The victim’s name was Michelle Lavone Inman, she was 24 years old, and she was murdered between two and five months before her remains were discovered in 1985.
The skeletal remains of a woman found in March 1985 near a stream in Cheatham County (Tennessee, USA) have been identified thanks to DNA testing in combination with genealogical methods, the Tennessee Bureau of Investigation (TBI) announced on July 21.
The victim, who was 24 years old, was found by a motorist who, due to having problems with his vehicle, stopped almost four decades ago between mile markers 29 and 30 on Interstate 24. Some clothing was also found at the crime scene: a dirty cap and T-shirt.
The identity of the victim was discovered step by step. Initially, TBI agents worked with the forensic anthropologists from the University of Tennessee, who determined that the skeletal remains belonged to a white woman. In addition, it was estimated that the victim had died between two and five months before her remains were discovered.

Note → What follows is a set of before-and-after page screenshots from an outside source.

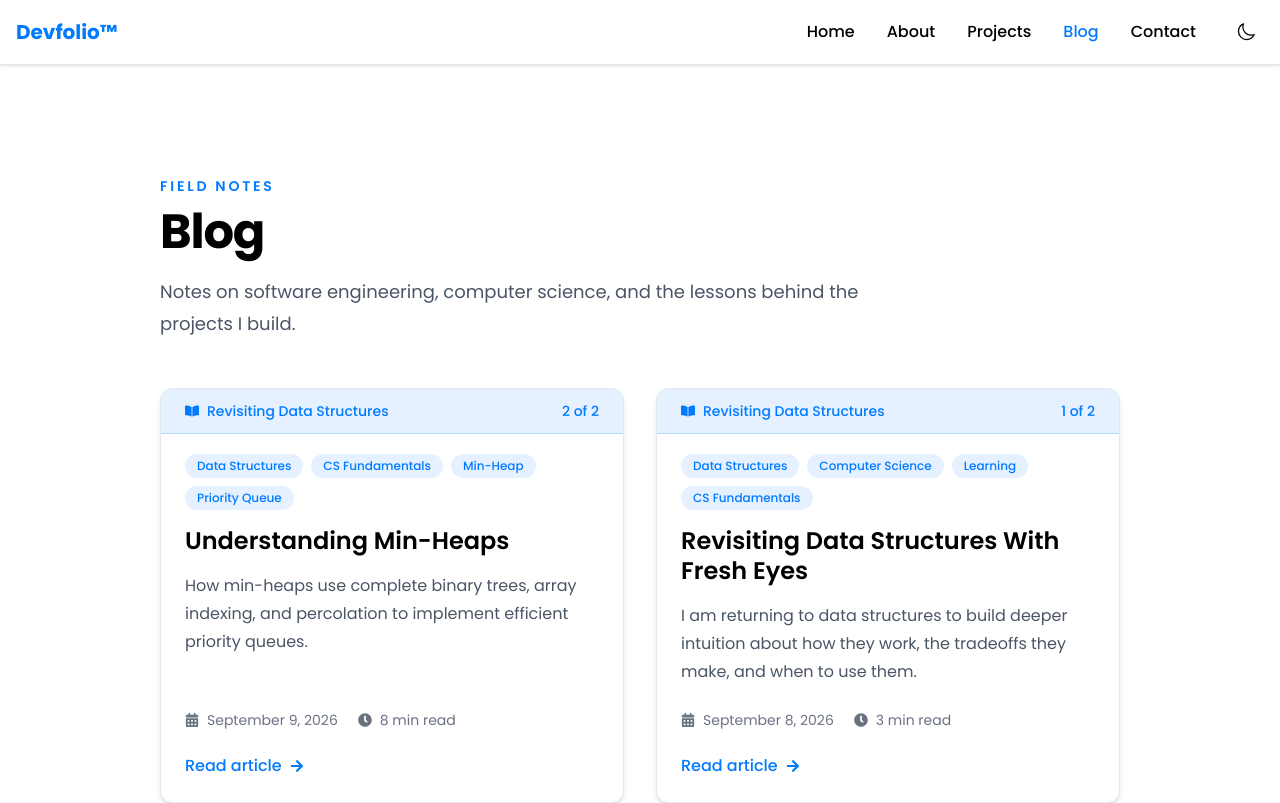
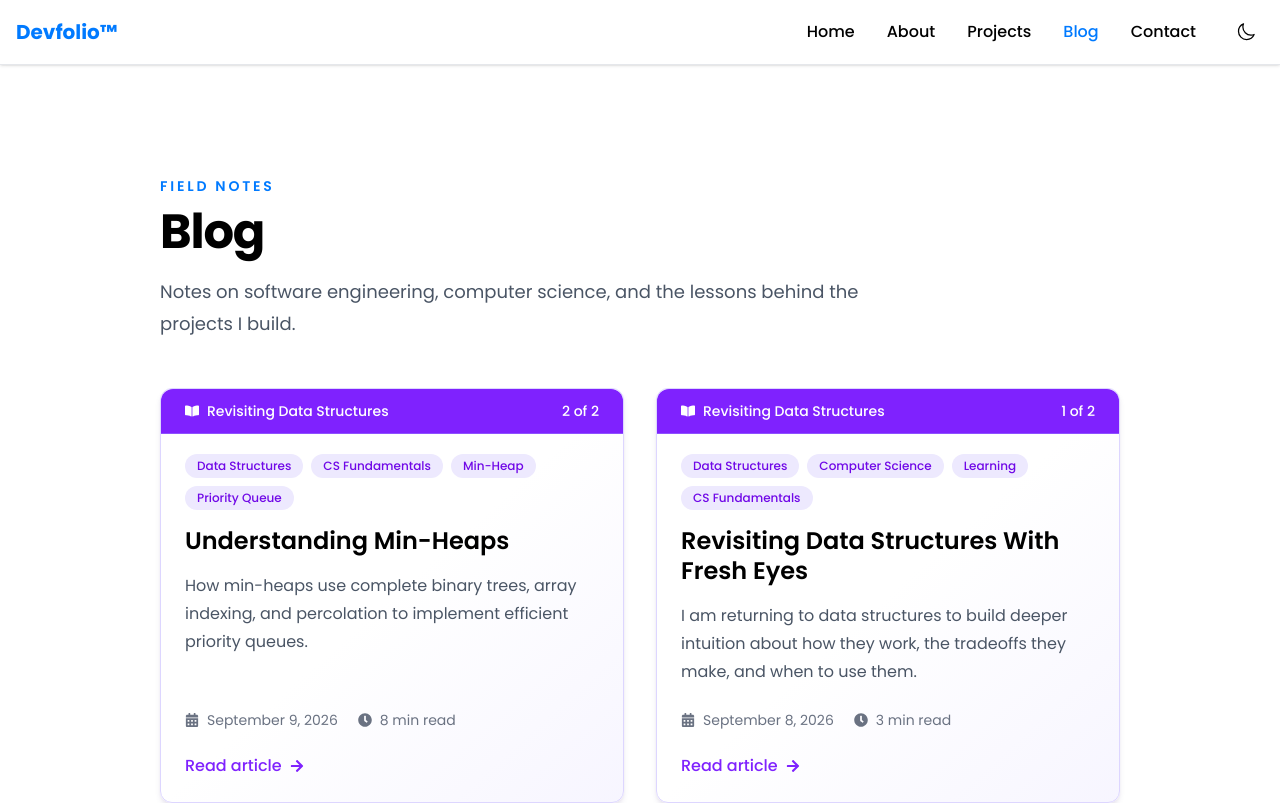
Before and after one commit to Tsoris/My-Portfolio, a Next.js app: page /blogs in a window 1280 px wide. Shown: the top 803 px of the page. Built offline with nearby package versions, Linux system fonts and the light colour scheme.

Commit message:
feat: extend series themes to blog articles

```diff
--- a/src/app/blogs/[slug]/page.tsx
+++ b/src/app/blogs/[slug]/page.tsx
@@ -1,4 +1,5 @@
 import BlogImage from '@/app/components/blogs/BlogImage';
+import { getBlogTheme } from '@/lib/blogThemes';
 import { formatBlogDate } from '@/lib/formatBlogDate';
 import { getAllBlogs, getBlogBySlug } from '@/lib/blogs';
 import type { Metadata } from 'next';
@@ -45,11 +46,13 @@ export default async function BlogPostPage({ params }: BlogPostPageProps) {
     notFound();
   }
 
+  const theme = getBlogTheme(blog.series?.name);
+
   return (
     <article className='container max-w-3xl py-12 sm:py-16'>
       <Link
         href='/blogs'
-        className='inline-flex items-center gap-2 font-medium text-secondary transition-colors hover:text-primary'
+        className={`${theme.action} inline-flex items-center gap-2 font-medium transition-opacity hover:opacity-75`}
       >
         <FaArrowLeft aria-hidden className='h-3.5 w-3.5' />
         All posts
@@ -57,7 +60,9 @@ export default async function BlogPostPage({ params }: BlogPostPageProps) {
 
       <header className='mt-10 border-b border-gray-200 pb-8 dark:border-gray-700'>
         {blog.series && (
-          <div className='mb-5 flex items-center gap-2 rounded-xl border border-primary/20 bg-primary/10 px-4 py-3 text-sm font-medium text-primary'>
+          <div
+            className={`${theme.seriesBanner} mb-5 flex items-center gap-2 rounded-xl border px-4 py-3 text-sm font-medium`}
+          >
             <FaBookOpen aria-hidden className='shrink-0' />
             <span>{blog.series.name}</span>
             <span className='ml-auto shrink-0'>
@@ -70,7 +75,7 @@ export default async function BlogPostPage({ params }: BlogPostPageProps) {
           {blog.tags.map((tag) => (
             <span
               key={tag}
-              className='rounded-full bg-primary/10 px-3 py-1 text-xs font-medium text-primary'
+              className={`${theme.tag} rounded-full px-3 py-1 text-xs font-medium`}
             >
               {tag}
             </span>
@@ -103,13 +108,15 @@ export default async function BlogPostPage({ params }: BlogPostPageProps) {
               <h2 className='mb-5 mt-14 flex scroll-mt-24 items-center gap-3 text-3xl font-bold tracking-tight text-gray-950 dark:text-white'>
                 <span
                   aria-hidden='true'
-                  className='h-8 w-1.5 shrink-0 rounded-full bg-primary'
+                  className={`${theme.headingMarker} h-8 w-1.5 shrink-0 rounded-full`}
                 />
                 <span>{children}</span>
               </h2>
             ),
             h3: ({ children }) => (
-              <h3 className='mb-4 mt-10 scroll-mt-24 border-b border-primary/25 pb-2 text-2xl font-semibold text-primary dark:border-primary/40'>
+              <h3
+                className={`${theme.subheading} mb-4 mt-10 scroll-mt-24 border-b pb-2 text-2xl font-semibold`}
+              >
                 {children}
               </h3>
             ),
@@ -132,7 +139,9 @@ export default async function BlogPostPage({ params }: BlogPostPageProps) {
               <li className='pl-2 leading-8'>{children}</li>
             ),
             blockquote: ({ children }) => (
-              <blockquote className='my-8 border-l-4 border-primary bg-primary/5 px-5 py-4 [&>p]:mb-0'>
+              <blockquote
+                className={`${theme.blockquote} my-8 border-l-4 px-5 py-4 [&>p]:mb-0`}
+              >
                 {children}
               </blockquote>
             ),
@@ -170,7 +179,7 @@ export default async function BlogPostPage({ params }: BlogPostPageProps) {
                 <code
                   className={`${className ?? ''} relative block min-w-max font-mono text-sm leading-7 ${
                     language
-                      ? 'pt-7 before:absolute before:top-0 before:left-0 before:text-[0.65rem] before:font-semibold before:tracking-[0.18em] before:text-blue-300 before:uppercase before:content-[attr(data-language)]'
+                      ? `${theme.codeLabel} pt-7 before:absolute before:top-0 before:left-0 before:text-[0.65rem] before:font-semibold before:tracking-[0.18em] before:uppercase before:content-[attr(data-language)]`
                       : ''
                   }`}
                   data-language={language}
@@ -182,7 +191,7 @@ export default async function BlogPostPage({ params }: BlogPostPageProps) {
             a: ({ href, children }) => (
               <a
                 href={href}
-                className='font-medium text-primary underline decoration-primary/40 underline-offset-4 hover:decoration-primary'
+                className={`${theme.link} font-medium underline underline-offset-4`}
               >
                 {children}
               </a>
--- a/src/app/components/blogs/BlogCard.tsx
+++ b/src/app/components/blogs/BlogCard.tsx
@@ -1,5 +1,6 @@
 'use client';
 
+import { getBlogTheme } from '@/lib/blogThemes';
 import { formatBlogDate } from '@/lib/formatBlogDate';
 import type { Blog } from '@/types';
 import { cardHoverArticle } from '@/utils/animations';
@@ -16,15 +17,20 @@ interface BlogCardProps {
   blog: Blog;
 }
 
-const BlogCard = ({ blog }: BlogCardProps) => (
+const BlogCard = ({ blog }: BlogCardProps) => {
+  const theme = getBlogTheme(blog.series?.name);
+
+  return (
     <motion.article
       whileHover={cardHoverArticle.whileHover}
       whileTap={cardHoverArticle.whileTap}
       transition={cardHoverArticle.transition}
-    className='flex h-full flex-col rounded-xl border border-gray-200 bg-white p-6 shadow-md dark:border-gray-700 dark:bg-dark/50'
+      className={`${theme.card} flex h-full flex-col rounded-xl border p-6 shadow-md`}
     >
       {blog.series && (
-      <div className='-mx-6 -mt-6 mb-5 flex items-center gap-2 rounded-t-xl border-b border-primary/20 bg-primary/10 px-6 py-3 text-sm font-medium text-primary'>
+        <div
+          className={`${theme.seriesBanner} -mx-6 -mt-6 mb-5 flex items-center gap-2 rounded-t-xl border-b px-6 py-3 text-sm font-medium`}
+        >
           <FaBookOpen aria-hidden className='shrink-0' />
           <span className='truncate'>{blog.series.name}</span>
           <span className='ml-auto shrink-0'>
@@ -37,7 +43,7 @@ const BlogCard = ({ blog }: BlogCardProps) => (
         {blog.tags.map((tag) => (
           <span
             key={tag}
-          className='rounded-full bg-primary/10 px-3 py-1 text-xs font-medium text-primary'
+            className={`${theme.tag} rounded-full px-3 py-1 text-xs font-medium`}
           >
             {tag}
           </span>
@@ -45,7 +51,9 @@ const BlogCard = ({ blog }: BlogCardProps) => (
       </div>
 
       <Link href={`/blogs/${blog.slug}`} className='group'>
-      <h2 className='text-2xl font-semibold leading-tight transition-colors group-hover:text-primary'>
+        <h2
+          className={`${theme.titleHover} text-2xl font-semibold leading-tight transition-colors`}
+        >
           {blog.title}
         </h2>
       </Link>
@@ -67,11 +75,12 @@ const BlogCard = ({ blog }: BlogCardProps) => (
 
       <Link
         href={`/blogs/${blog.slug}`}
-      className='mt-6 inline-flex items-center gap-2 font-medium text-primary'
+        className={`${theme.action} mt-6 inline-flex items-center gap-2 font-medium`}
       >
         Read article <FaArrowRight aria-hidden className='h-3.5 w-3.5' />
       </Link>
     </motion.article>
   );
+};
 
 export default BlogCard;
--- /dev/null
+++ b/src/lib/blogThemes.ts
@@ -0,0 +1,46 @@
+interface BlogTheme {
+  card: string;
+  seriesBanner: string;
+  tag: string;
+  titleHover: string;
+  action: string;
+  headingMarker: string;
+  subheading: string;
+  link: string;
+  blockquote: string;
+  codeLabel: string;
+}
+
+const defaultTheme: BlogTheme = {
+  card: 'border-gray-200 bg-white shadow-gray-950/10 dark:border-gray-700 dark:bg-dark/50',
+  seriesBanner: 'border-primary/20 bg-primary/10 text-primary',
+  tag: 'bg-primary/10 text-primary',
+  titleHover: 'group-hover:text-primary',
+  action: 'text-primary',
+  headingMarker: 'bg-primary',
+  subheading: 'border-primary/25 text-primary dark:border-primary/40',
+  link: 'text-primary decoration-primary/40 hover:decoration-primary',
+  blockquote: 'border-primary bg-primary/5',
+  codeLabel: 'before:text-blue-300',
+};
+
+const seriesThemes: Record<string, BlogTheme> = {
+  'Revisiting Data Structures': {
+    card: 'border-violet-200 bg-gradient-to-br from-white via-white to-violet-50/80 shadow-violet-950/10 dark:border-violet-900/70 dark:from-zinc-900 dark:via-zinc-900 dark:to-violet-950/40',
+    seriesBanner:
+      'border-violet-500 bg-violet-600 text-white dark:border-violet-800 dark:bg-violet-500/15 dark:text-violet-200',
+    tag: 'bg-violet-100 text-violet-700 dark:bg-violet-400/10 dark:text-violet-200',
+    titleHover: 'group-hover:text-violet-600 dark:group-hover:text-violet-300',
+    action: 'text-violet-600 dark:text-violet-300',
+    headingMarker: 'bg-violet-600 dark:bg-violet-400',
+    subheading:
+      'border-violet-300 text-violet-700 dark:border-violet-700 dark:text-violet-300',
+    link: 'text-violet-700 decoration-violet-400/50 hover:decoration-violet-700 dark:text-violet-300 dark:hover:decoration-violet-300',
+    blockquote:
+      'border-violet-500 bg-violet-50 dark:border-violet-400 dark:bg-violet-950/30',
+    codeLabel: 'before:text-violet-300',
+  },
+};
+
+export const getBlogTheme = (seriesName?: string): BlogTheme =>
+  (seriesName && seriesThemes[seriesName]) || defaultTheme;
```
Lines whose indentation alone changed are shown as unchanged.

Both scientists and investigators were unable to discover more clues related to this murder at that time, so the victim was classified as a Jane Doe (a nickname used by the authorities to name unidentified people or those who remain anonymous).
The forensic anthropologists decided to go to the options of the Human Identification Center of the University of North Texas (UNTCHI), and in April 2018 a sample of the remains of the woman was sent there. The center developed her DNA profile, which was entered into the Combined DNA Index System (CODIS) and the US National Missing and Unidentified Persons System for the woman to be ultimately identified. However, this step also did not yield positive results in relation to the identity of the victim.

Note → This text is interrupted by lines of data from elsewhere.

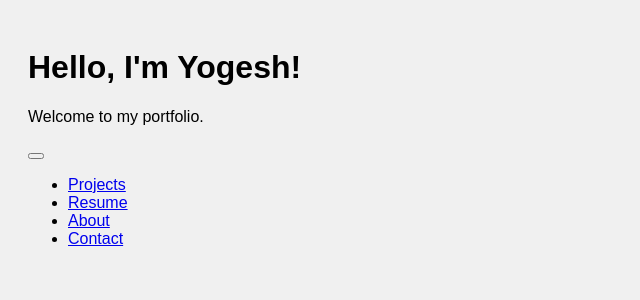
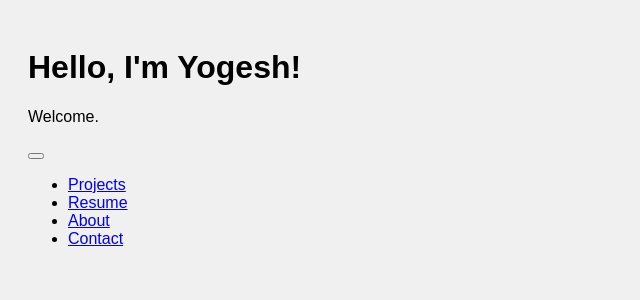
Before and after one commit to Yogeshpisal216/My_Project, a Flask app: page / in a window 1280 px wide. Shown: the top 300 px of the page, without its empty margins (0-640 px from the left). Run offline with Flask 3, Linux system fonts and the light colour scheme.

Commit message:
reverse_proxy

```diff
--- a/python/website/templates/index.html
+++ b/python/website/templates/index.html
@@ -6,7 +6,7 @@
 </head>
 <body>
     <h1>Hello, I'm Yogesh!</h1>
-    <p>Welcome to my portfolio.</p>
+    <p>Welcome.</p>
 
     <nav class="navbar navbar-expand-lg site-navbar navbar-light bg-light" id="pb-navbar">
 
```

a lost sister
Last December, TBI agents sent a sample of the woman’s remains to the Texas-based private laboratory Othram Inc. for DNA testing in combination with genealogical methods. The results of these tests gave clues about possible relatives of the victim, one of which was located in Virginia. TBI agents contacted this relative and confirmed that he had a sister, whom he had not heard from in over four decades.

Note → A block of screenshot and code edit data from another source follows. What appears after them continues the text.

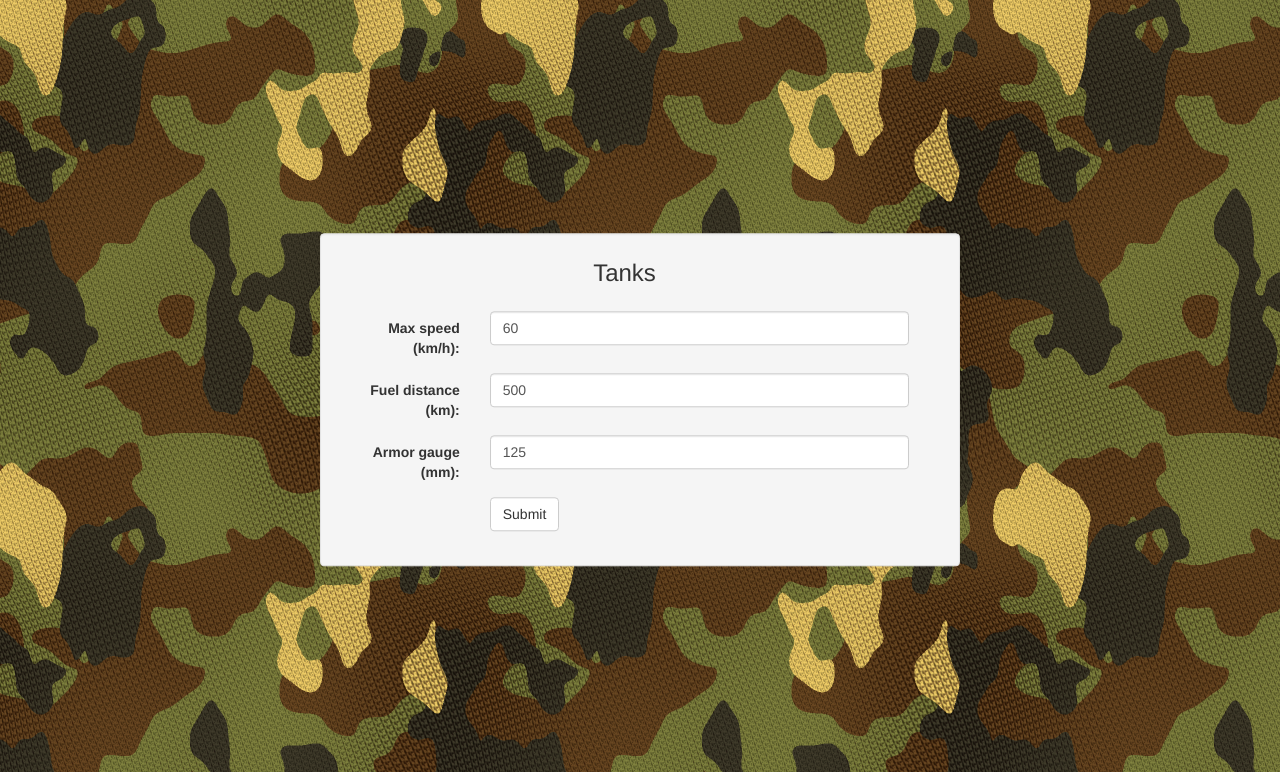
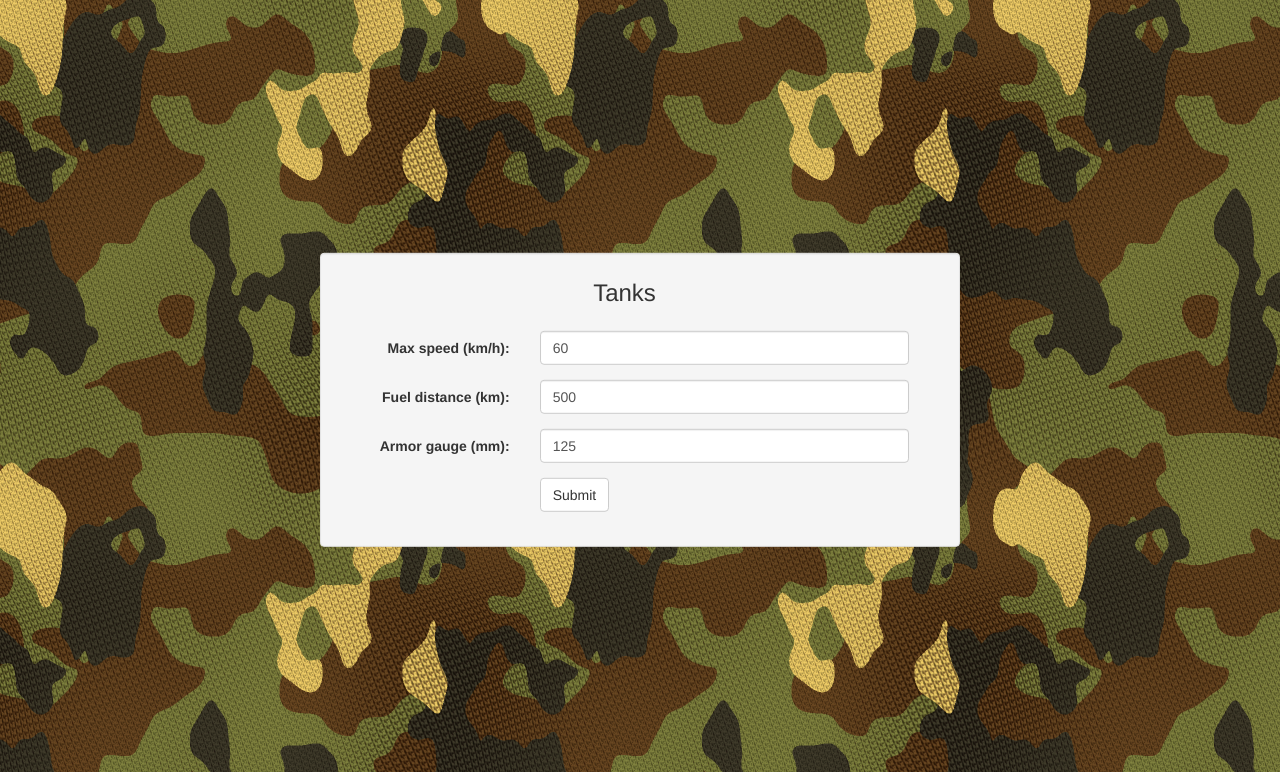
Before and after one commit to taras-ua/SA_2s_lab1, a Django app: page / in a window 1280 px wide. Shown: the top 772 px of the page. Run offline with Django 3.2, Linux system fonts and the light colour scheme; some libraries are stand-ins or nearby versions.

Commit message:
form bootstrap tweaks

```diff
--- a/templates/home.html
+++ b/templates/home.html
@@ -21,25 +21,25 @@
                 <h3 class="control-label col-sm-3">Tanks</h3>
             </div>
             <div class="form-group">
-                <label class="control-label col-sm-3" for="id_tank_speed">Max speed (km/h):</label>
-                <div class="col-sm-9">
+                <label class="control-label col-sm-4" for="id_tank_speed">Max speed (km/h):</label>
+                <div class="col-sm-8">
                     {{ form.tank_speed|add_class:"form-control"|attr:"required" }}
                 </div>
             </div>
             <div class="form-group">
-                <label class="control-label col-sm-3" for="id_tank_fuel">Fuel distance (km):</label>
-                <div class="col-sm-9">
+                <label class="control-label col-sm-4" for="id_tank_fuel">Fuel distance (km):</label>
+                <div class="col-sm-8">
                     {{ form.tank_fuel|add_class:"form-control"|attr:"required" }}
                 </div>
             </div>
             <div class="form-group">
-                <label class="control-label col-sm-3" for="id_tank_gauge">Armor gauge (mm):</label>
-                <div class="col-sm-9">
+                <label class="control-label col-sm-4" for="id_tank_gauge">Armor gauge (mm):</label>
+                <div class="col-sm-8">
                     {{ form.tank_gauge|add_class:"form-control"|attr:"required" }}
                 </div>
             </div>
             <div class="form-group">
-                <div class="col-sm-offset-3 col-sm-9">
+                <div class="col-sm-offset-4 col-sm-8">
                     <button type="submit" class="btn btn-default">Submit</button>
                 </div>
             </div>
```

The man lent his DNA to officers for comparison with the victim’s through forensic genetic genealogy, and earlier this month the Othram, Inc. laboratory identified the woman as Michelle Lavone Inman, a native of Nashville. Consequently, the special agents of the TBI have turned to the public to look for possible witnesses who can help solve her murder, by providing information on people Michelle Inman may have been with before her death, or by recognizing clothing from the scene.